  • Europe experienced its hottest summer ever recorded, with prolonged and intense heatwaves affecting western and northern Europe, and persistent low levels of rainfall leading to widespread drought conditions, and wildfires especially in Spain and Portugal.
  • The United Kingdom saw off-the-charts temperatures shattered records kept nearly as far back as William Shakespeare’s time, with a new national record on 19 July when the temperature topped more than 40°C  for the first time.
  • In East Africa, rainfall has been below average in four consecutive wet seasons, the longest in 40 years.
  • A large area around northern Argentina, southern Bolivia, central Chile, and most of Paraguay and Uruguay experienced record-breaking temperatures during two consecutive heatwaves in November–December 2022.
  • Prolonged heatwave conditions affected Pakistan and northern India in spring. In May, temperature exceeded 50°C (122°F) in Jacobabad, Pakistan, and more than a billion people in South Asia endured several months of almost uninterrupted temperatures above 100°F.
  • China had the most extensive and long-lasting heatwave since national records began and the second-driest summer on record. Heat waves and drought stretched over eight weeks and dried up parts of the Yangtze River to the lowest level since at least 1865.
  • In July and August, Pakistan saw record-breaking rainfall leading to large-scale flooding over one-third of the country causing widespread destruction and loss of life, with at least 1700 deaths and 33 million people affected. 7.9 million people displaced.
  • At Vostok station, in the interior of East Antarctica, the reported temperature reached -17.7°C, the warmest ever measured in its 65-year record.
  • 2022 took an exceptionally heavy toll on glaciers in the European Alps, with initial indications of record-shattering melt. 
  • The Greenland ice sheet lost mass for the 26th consecutive year and it rained (rather than snowed) on the summit for the first time in September.
Sources for extremes are here and here.

10    Conclusion

In summary, emissions still have not peaked and are unlikely to be significantly lower in 2030 than 2020; warming of 1.5°C is likely this decade; the emissions trend and reduction commitments are currently nowhere near keeping warming to 2°C; and once the full range of feedbacks, non-linearities and cascades are taking into account, warming may well exceed 3°C this century, a level of warming that will likely result in climate-driven collapse of ecological and social systems. The contradiction is stark: the world will sail past 1.5°C, but 1.5°C may be enough to trigger ‘Hothouse Earth’ cascades; indeed, it is evident that some tipping points have already been passed, and some cascading events are occurring already.
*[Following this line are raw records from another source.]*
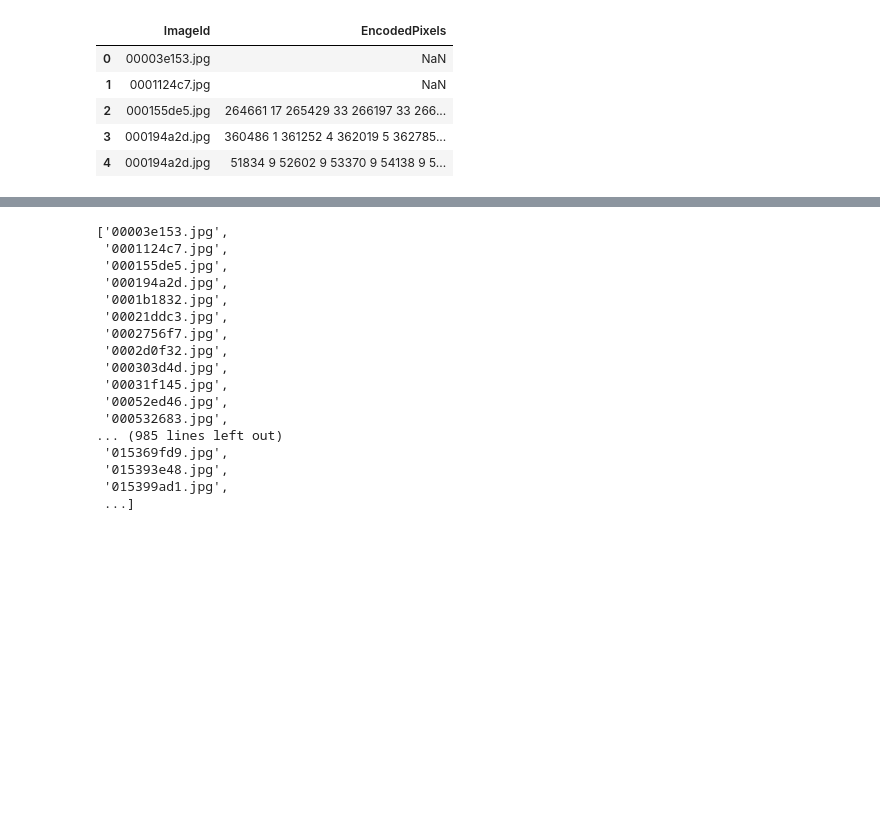
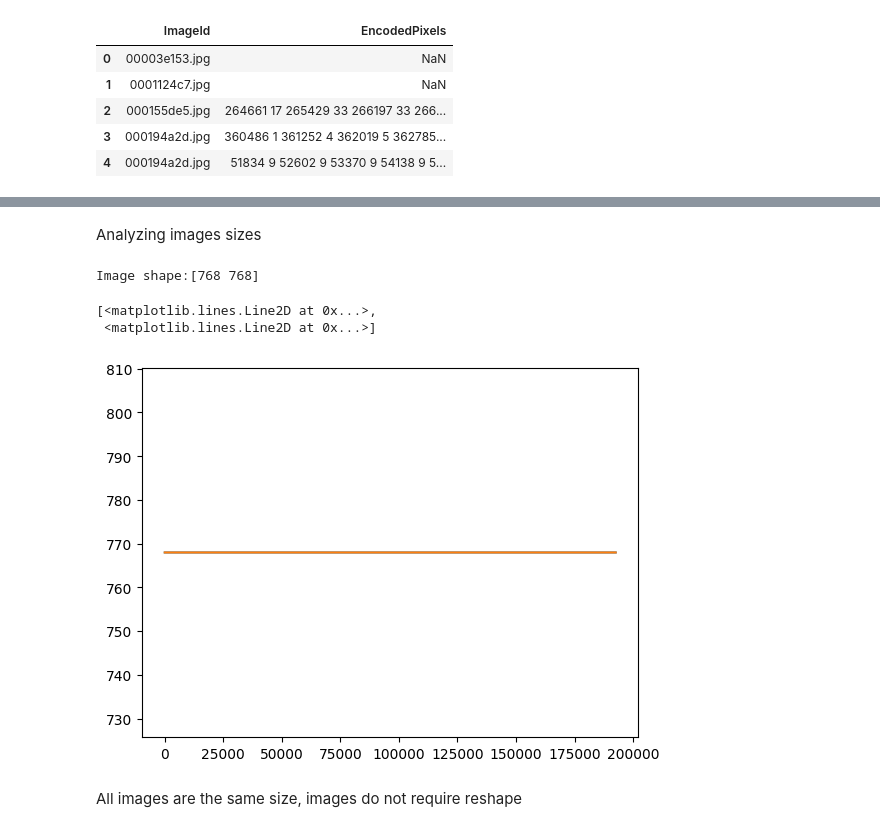
Before and after one commit to DimitriyKachan/Semantic_segmentation, a Jupyter notebook: eda.ipynb, the cells around one changed output, grey strips where cells are left out. Cells and saved outputs as stored; diff of their text form; code cells hidden in the pictures; blank space fills up the shorter version.

```diff
--- a/eda.ipynb
+++ b/eda.ipynb
@@ -33,26 +40,24 @@ Percentage of images with ship: 35.27%
+# %% [markdown]
+Analyzing images sizes
 # %%
 img_sizes = []
 img_names = []
 for i in os.listdir("data/train_v2"):
     img_names.append(i)
     img_sizes.append(cv2.imread("data/train_v2/"+i).shape)
-# %%
-os.listdir("data/train_v2")
-# %% [output]
-['00003e153.jpg',
- '0001124c7.jpg',
- '000155de5.jpg',
- '000194a2d.jpg',
- '0001b1832.jpg',
- '00021ddc3.jpg',
- '0002756f7.jpg',
- '0002d0f32.jpg',
- '000303d4d.jpg',
- '00031f145.jpg',
- '00052ed46.jpg',
- '000532683.jpg',
-... (985 lines left out)
- '015369fd9.jpg',
- '015393e48.jpg',
- '015399ad1.jpg',
- ...]
+# %%
+img_names = np.array(img_names)
+img_shapes = np.array(img_sizes)
+# %%
+img_sizes=img_shapes[:,:2]
+print(f"Image shape:{img_sizes[0]}")
+# %% [output]
+Image shape:[768 768]
+# %%
+plt.plot(img_sizes)
+# %% [output]
+[<matplotlib.lines.Line2D at 0x...>,
+ <matplotlib.lines.Line2D at 0x...>]
+[figure, added]
+# %% [markdown]
+All images are the same size, images do not require reshape
```
Also changed, not shown: parts of 9 cells of this notebook.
So what to do? Last year, in the concluding section of Climate Dominoes, I wrote the following. It seems just as apt today:

Decarbonisation is not enough. Even sharp reductions in emissions will not be enough to avoid crossing the 1.5°C threshold, and very likely the 2°C threshold, given record-breaking use of fossil fuels. It is a big mistake to think we can “park” the Earth System at any given temperature rise – say 2°C  – and expect it to stay there. 2°C may not be a point of system stability. Reducing the level of atmospheric CO₂ by carbon drawdown is vital, but the drawdown impact is relatively slow. The more damaging impacts, and risk of triggering non-linear events — associated with a higher level of warming for several decades in overshoot scenarios — are understated or ignored. The need to cool the planet in order to avoid cascade/collapse/”Hothouse” scenarios needs to be taken seriously. There are proposals for more direct cooling of threatened systems — as advocated, for example, by the Climate Crisis Advisory Group and the Cambridge Centre for Climate Repair for the Arctic with marine cloud brightening — or of the planet as a whole, whether by mirrors or sulfates. Whilst not yet proven to be of net benefit, and/or cost effective, such proposals seem vital if Earth is to be kept below a level of warming where more system tipping points are activated and cascade into an avalanche of warming and system feedbacks that human actions will no longer have the capacity to rein in.